I was interviewed this last week by Kyle Iboshi, investigative reporter, for KGW News. Here is the link:
The word is getting out.
Last week I posted about a mom who stole from a bank. I was even so bold to say that I thought due to the headline “Mom, daughter, sister, wife & grandma” it would get a lot of clicks. I was wrong. I have been thinking about why the story did not get as much attention as my other stories about pink collar crime. It may be déjà vu to the time that Dr. Freda Adler wrote Sisters in Crime. As you may remember, Dr. Adler wrote Sisters in Crime in 1975 during the time of women’s liberation. She had over 300 media events including the Tonight Show and being interviewed by Barbara Walters. But all she got was pushback from people stating she was taking away from women advancing in the workplace. She even told me on the phone that if she knew how much grief she got she may never have written the book. Her thesis was that women would be incarcerated in greater numbers due to more women being in the workplace.
I tweet regularly about #pinkcollarcrime. There are amazing news articles daily (thanks to Google alerts) about women stealing in the workplace. However, deep down I am starting to think that people don’t want to hear about nice women breaking rules and stealing.
Like Dr. Adler in no uncertain terms do I want to take away from women and their gains in the workplace. What I want to do is to educate business owners and managers about the potential of pink collar crime. With more and more women in the workplace and with an increasing number of women being the primary breadwinners pink collar crime will increase just due to the numbers.
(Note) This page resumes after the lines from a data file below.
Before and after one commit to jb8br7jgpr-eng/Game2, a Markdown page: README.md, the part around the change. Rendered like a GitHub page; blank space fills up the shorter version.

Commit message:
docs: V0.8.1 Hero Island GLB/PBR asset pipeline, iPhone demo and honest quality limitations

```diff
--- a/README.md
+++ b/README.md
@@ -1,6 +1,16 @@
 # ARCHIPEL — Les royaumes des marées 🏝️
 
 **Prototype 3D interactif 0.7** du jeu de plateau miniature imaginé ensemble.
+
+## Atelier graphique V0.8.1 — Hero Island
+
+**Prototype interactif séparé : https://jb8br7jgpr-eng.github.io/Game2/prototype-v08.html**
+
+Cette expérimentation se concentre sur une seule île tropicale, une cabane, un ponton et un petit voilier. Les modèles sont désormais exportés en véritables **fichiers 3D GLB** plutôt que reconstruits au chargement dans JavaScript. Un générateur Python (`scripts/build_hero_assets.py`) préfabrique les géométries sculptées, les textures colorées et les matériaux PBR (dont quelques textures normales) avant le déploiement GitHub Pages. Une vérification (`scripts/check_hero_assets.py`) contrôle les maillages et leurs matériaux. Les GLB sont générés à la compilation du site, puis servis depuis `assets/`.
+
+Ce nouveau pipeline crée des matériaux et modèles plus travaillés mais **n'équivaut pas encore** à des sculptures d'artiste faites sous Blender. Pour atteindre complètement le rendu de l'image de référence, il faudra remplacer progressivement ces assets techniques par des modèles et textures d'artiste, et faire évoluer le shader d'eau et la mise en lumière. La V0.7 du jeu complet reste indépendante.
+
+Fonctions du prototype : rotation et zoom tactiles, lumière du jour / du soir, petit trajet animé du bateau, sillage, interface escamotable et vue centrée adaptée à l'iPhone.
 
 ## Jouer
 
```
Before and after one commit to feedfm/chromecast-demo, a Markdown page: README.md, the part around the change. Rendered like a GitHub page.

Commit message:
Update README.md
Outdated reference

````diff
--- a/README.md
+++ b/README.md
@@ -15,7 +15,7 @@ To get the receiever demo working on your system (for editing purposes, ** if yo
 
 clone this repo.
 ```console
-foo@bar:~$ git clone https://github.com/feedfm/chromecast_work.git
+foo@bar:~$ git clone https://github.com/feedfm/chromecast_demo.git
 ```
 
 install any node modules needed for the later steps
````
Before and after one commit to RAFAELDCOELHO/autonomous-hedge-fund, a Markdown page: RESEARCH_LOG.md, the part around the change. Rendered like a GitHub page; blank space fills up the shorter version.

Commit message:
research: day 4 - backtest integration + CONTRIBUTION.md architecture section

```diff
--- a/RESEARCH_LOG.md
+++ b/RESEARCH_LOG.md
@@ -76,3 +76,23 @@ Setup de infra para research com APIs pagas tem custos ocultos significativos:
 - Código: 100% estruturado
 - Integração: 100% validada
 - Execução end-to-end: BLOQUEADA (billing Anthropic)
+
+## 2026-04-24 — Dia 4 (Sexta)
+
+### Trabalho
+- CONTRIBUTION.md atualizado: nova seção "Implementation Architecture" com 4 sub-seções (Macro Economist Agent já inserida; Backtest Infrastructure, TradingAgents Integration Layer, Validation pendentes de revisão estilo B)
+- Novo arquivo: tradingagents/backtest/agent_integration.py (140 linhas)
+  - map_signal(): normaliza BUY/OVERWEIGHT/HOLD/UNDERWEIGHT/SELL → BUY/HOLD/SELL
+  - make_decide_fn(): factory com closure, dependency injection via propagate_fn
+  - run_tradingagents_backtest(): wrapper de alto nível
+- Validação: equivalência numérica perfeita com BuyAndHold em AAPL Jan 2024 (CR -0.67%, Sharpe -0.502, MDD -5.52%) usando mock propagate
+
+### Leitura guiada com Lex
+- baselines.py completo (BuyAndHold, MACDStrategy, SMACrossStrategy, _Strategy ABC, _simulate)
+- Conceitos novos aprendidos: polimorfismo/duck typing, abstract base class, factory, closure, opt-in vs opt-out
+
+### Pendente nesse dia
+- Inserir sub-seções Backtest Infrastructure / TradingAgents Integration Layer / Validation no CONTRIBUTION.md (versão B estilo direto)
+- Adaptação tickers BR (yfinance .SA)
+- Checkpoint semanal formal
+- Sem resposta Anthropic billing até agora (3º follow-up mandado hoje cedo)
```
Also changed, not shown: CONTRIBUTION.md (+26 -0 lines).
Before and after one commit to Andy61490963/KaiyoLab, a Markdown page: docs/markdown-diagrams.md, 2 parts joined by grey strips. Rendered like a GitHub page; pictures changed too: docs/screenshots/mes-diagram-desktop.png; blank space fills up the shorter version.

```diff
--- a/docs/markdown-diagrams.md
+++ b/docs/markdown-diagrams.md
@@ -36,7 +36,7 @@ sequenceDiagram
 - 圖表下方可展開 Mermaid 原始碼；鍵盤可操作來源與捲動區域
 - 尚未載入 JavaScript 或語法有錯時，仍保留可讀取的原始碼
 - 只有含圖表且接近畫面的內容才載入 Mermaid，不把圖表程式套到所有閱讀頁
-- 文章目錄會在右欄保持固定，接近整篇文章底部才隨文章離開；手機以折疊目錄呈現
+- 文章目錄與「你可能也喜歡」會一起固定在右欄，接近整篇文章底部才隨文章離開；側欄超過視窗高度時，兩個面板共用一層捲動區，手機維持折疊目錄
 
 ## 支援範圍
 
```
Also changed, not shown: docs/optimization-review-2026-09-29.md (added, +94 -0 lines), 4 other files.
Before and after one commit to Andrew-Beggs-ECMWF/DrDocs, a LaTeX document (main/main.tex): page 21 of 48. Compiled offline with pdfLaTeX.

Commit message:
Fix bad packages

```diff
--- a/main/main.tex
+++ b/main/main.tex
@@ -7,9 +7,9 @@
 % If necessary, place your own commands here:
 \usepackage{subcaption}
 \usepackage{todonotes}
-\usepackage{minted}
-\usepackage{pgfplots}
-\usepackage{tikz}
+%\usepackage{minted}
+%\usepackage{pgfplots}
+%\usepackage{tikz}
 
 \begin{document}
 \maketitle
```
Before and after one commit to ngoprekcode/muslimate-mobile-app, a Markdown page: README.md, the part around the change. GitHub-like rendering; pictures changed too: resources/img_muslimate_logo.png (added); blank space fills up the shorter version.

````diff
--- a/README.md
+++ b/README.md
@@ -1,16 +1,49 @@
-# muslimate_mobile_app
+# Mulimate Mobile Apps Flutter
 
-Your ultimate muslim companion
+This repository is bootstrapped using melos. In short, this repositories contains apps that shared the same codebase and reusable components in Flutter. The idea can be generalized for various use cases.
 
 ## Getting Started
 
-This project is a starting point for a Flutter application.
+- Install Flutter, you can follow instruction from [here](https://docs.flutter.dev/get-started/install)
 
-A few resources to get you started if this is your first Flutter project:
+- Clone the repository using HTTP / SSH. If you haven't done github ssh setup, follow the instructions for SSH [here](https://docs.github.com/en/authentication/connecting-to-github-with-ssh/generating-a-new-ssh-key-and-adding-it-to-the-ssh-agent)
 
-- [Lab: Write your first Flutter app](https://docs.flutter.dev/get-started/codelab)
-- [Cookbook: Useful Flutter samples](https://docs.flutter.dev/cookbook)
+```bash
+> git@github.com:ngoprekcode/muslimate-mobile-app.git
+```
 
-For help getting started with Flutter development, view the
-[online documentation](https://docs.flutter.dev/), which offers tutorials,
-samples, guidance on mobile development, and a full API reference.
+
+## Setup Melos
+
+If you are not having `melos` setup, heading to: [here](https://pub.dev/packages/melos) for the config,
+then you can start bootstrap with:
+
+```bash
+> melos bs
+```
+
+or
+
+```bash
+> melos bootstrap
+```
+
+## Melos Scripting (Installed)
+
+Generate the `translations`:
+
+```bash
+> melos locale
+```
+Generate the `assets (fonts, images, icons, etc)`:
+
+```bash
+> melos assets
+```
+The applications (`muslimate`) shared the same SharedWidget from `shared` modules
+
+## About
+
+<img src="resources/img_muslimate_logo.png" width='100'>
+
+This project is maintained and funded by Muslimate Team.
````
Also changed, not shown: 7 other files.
Recently I was asked if I was “picking” on women. My answer was an unequivocal no. But if a man were doing “Catch Her If You Can-Today’s Pink Collar Criminal he may have a more difficult time than myself. I have touched the glass ceiling, my daughter is a staunch activist (even though she still is in high school) and my family has always supported my passion for work.
There is no honesty chromosome that women possess. That is what Dr. Adler brought up over 40 years ago. I will keep drawing attention to pink collar crime and as Dr. Adler told me someday there just might be a Bernice Madoff.
The USA Today recently had this headline “Mom sentenced to nearly 7 years” http://usat.ly/2eFKwAL
Why did they lead with this headline? Because it sells. No one wants to admit it but there is curiosity about a Mom who steals. My headline most likely will be clicked through many times this week due to that. But that is why I call Pink Collar Crime the relatable crime. Most everyone knows someone who either has been victimized by a pink collar criminal or they are aware of a pink collar criminal story in their community-think little league embezzlement or town clerk embezzlement . Most people don’t relate to a violent offender because hopefully you have not been a victim or know someone who has been a victim.
These women aren’t scary. They look like regular moms, sisters, wives or daughters. They are the ones who are working a job in a medical office, small business, municipal government or possibly volunteering at a nonprofit such as a sports club or school club.
As I have been tweeting and posting, this is a growing demographic. Women are in the workplace in record numbers and it looks to stay that way. The world has changed. These women are all in some form or another a mom, daughter, sister, wife or grandma. When you see a story like that what are your initial thoughts?
Just look at women incarceration rates provided by the Prison Policy Initiative from 1910-2014 https://www.prisonpolicy.org/global/women/ Dr. Freda Adler was spot on.